→ Data for the task:

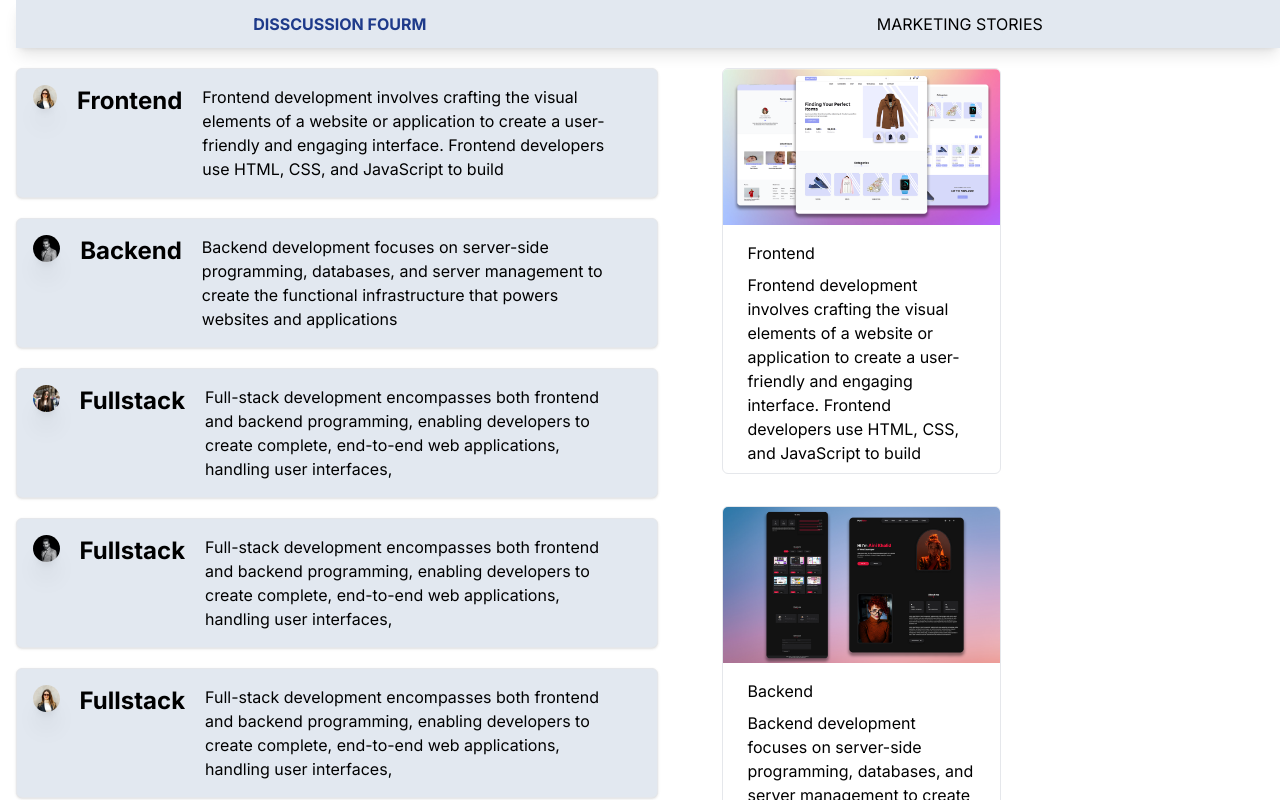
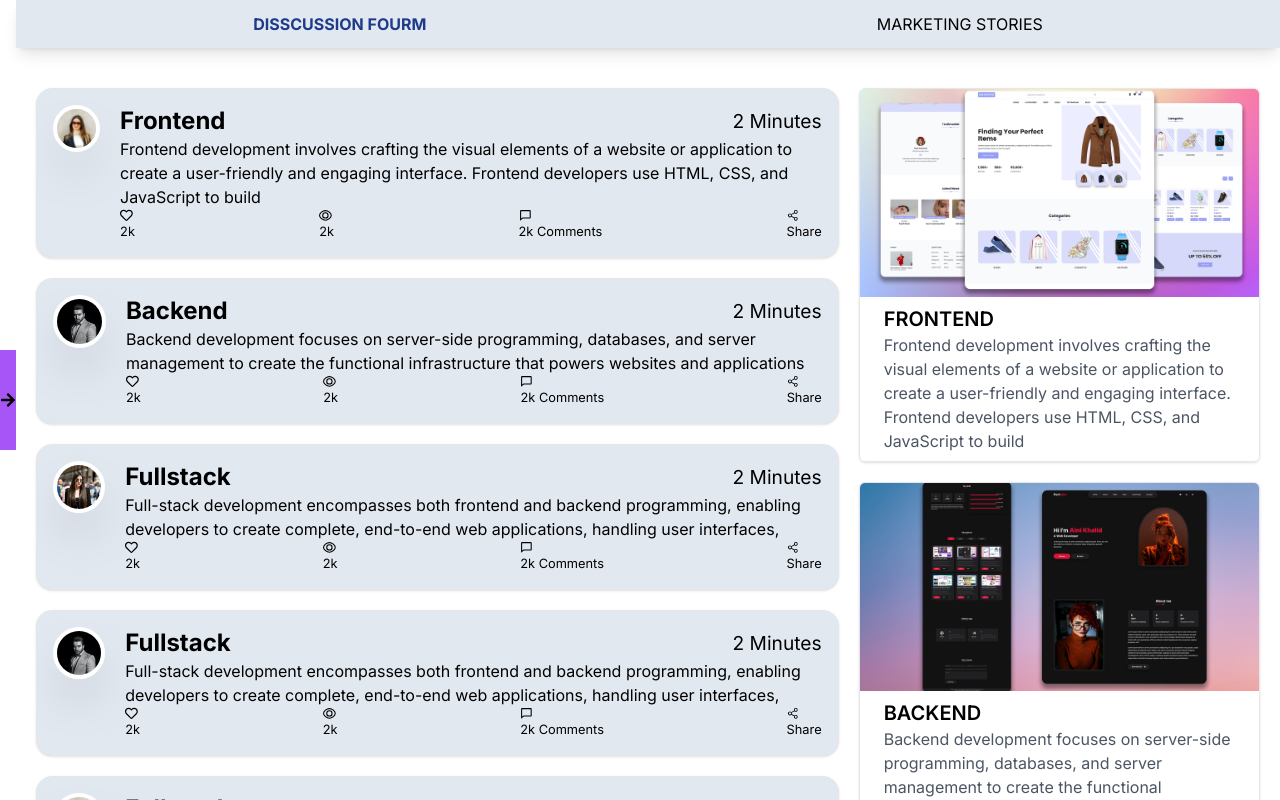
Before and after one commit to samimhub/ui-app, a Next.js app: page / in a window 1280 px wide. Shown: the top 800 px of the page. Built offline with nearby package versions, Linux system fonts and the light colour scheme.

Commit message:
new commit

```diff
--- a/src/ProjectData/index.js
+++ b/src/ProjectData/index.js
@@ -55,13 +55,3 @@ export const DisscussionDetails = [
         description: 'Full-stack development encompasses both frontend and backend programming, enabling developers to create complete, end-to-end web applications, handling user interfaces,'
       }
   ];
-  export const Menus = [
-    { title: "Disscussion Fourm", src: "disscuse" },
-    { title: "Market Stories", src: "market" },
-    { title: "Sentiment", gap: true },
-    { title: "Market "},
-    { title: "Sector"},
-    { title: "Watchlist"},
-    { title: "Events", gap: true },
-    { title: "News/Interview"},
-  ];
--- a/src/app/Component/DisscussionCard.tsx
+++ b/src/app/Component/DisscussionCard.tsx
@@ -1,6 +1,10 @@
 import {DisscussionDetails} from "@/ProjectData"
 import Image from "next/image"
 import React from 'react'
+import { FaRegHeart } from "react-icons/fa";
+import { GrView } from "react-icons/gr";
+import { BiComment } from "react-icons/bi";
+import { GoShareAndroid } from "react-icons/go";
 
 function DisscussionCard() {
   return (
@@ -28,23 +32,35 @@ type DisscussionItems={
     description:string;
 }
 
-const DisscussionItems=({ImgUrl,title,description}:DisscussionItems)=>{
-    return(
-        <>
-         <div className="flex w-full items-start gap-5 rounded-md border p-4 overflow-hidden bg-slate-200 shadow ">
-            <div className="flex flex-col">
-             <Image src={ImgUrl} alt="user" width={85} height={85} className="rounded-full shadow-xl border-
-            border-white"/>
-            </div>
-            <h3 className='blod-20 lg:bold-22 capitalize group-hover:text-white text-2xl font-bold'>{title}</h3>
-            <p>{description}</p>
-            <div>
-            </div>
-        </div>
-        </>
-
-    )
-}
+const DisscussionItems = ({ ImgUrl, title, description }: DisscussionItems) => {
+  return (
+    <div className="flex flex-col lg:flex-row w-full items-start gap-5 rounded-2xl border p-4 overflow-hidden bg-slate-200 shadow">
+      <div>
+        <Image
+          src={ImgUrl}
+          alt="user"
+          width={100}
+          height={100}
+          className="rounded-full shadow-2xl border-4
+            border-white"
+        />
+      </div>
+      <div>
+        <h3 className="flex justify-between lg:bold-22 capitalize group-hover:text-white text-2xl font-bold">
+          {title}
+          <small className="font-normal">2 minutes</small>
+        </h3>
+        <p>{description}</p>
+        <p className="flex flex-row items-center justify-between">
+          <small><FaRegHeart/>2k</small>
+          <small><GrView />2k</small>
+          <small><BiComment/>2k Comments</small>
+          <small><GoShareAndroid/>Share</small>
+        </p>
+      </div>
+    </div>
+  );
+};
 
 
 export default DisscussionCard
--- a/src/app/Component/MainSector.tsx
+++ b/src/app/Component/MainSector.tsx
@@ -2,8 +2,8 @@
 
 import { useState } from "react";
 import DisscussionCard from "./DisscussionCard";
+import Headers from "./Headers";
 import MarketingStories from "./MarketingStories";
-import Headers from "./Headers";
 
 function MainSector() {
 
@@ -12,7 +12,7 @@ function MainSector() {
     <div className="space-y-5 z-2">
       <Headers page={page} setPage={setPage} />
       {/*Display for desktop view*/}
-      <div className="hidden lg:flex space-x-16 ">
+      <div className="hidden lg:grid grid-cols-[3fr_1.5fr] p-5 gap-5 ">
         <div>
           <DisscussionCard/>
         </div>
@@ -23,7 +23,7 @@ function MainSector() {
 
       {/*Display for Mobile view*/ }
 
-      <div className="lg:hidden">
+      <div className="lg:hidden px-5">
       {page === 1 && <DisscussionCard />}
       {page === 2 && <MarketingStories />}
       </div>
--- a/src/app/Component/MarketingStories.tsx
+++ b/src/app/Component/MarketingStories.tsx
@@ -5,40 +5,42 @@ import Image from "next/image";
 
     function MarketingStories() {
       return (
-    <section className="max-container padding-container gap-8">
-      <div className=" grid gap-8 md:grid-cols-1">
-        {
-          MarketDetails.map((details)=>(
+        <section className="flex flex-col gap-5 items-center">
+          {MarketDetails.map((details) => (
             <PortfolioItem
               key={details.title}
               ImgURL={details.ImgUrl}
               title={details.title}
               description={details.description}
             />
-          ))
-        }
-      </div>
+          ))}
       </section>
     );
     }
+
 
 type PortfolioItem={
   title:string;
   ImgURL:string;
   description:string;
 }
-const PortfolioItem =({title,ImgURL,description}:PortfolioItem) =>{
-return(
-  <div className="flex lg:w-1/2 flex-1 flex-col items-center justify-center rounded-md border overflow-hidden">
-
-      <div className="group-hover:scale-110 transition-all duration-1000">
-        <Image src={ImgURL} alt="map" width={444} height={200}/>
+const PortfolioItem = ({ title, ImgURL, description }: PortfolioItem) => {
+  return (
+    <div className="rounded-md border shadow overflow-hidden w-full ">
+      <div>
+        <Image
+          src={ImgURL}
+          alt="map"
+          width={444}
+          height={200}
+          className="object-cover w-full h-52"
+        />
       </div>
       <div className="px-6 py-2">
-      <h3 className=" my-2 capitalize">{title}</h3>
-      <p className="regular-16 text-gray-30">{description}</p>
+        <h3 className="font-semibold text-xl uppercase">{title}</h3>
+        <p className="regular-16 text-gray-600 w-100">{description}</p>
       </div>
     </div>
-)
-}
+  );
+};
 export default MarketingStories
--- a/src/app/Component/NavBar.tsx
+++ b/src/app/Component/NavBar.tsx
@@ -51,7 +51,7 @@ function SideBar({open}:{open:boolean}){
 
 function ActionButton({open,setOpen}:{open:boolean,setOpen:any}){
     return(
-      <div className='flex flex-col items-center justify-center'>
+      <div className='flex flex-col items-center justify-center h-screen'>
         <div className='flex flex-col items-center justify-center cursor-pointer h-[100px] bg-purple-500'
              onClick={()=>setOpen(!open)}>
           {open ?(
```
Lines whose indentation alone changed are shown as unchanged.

→ Directions for this task:
In the lines above, find the word "Component" and copy each line that contains it.

→ Answer below:
--- a/src/app/Component/DisscussionCard.tsx
+++ b/src/app/Component/DisscussionCard.tsx
--- a/src/app/Component/MainSector.tsx
+++ b/src/app/Component/MainSector.tsx
--- a/src/app/Component/MarketingStories.tsx
+++ b/src/app/Component/MarketingStories.tsx
--- a/src/app/Component/NavBar.tsx
+++ b/src/app/Component/NavBar.tsx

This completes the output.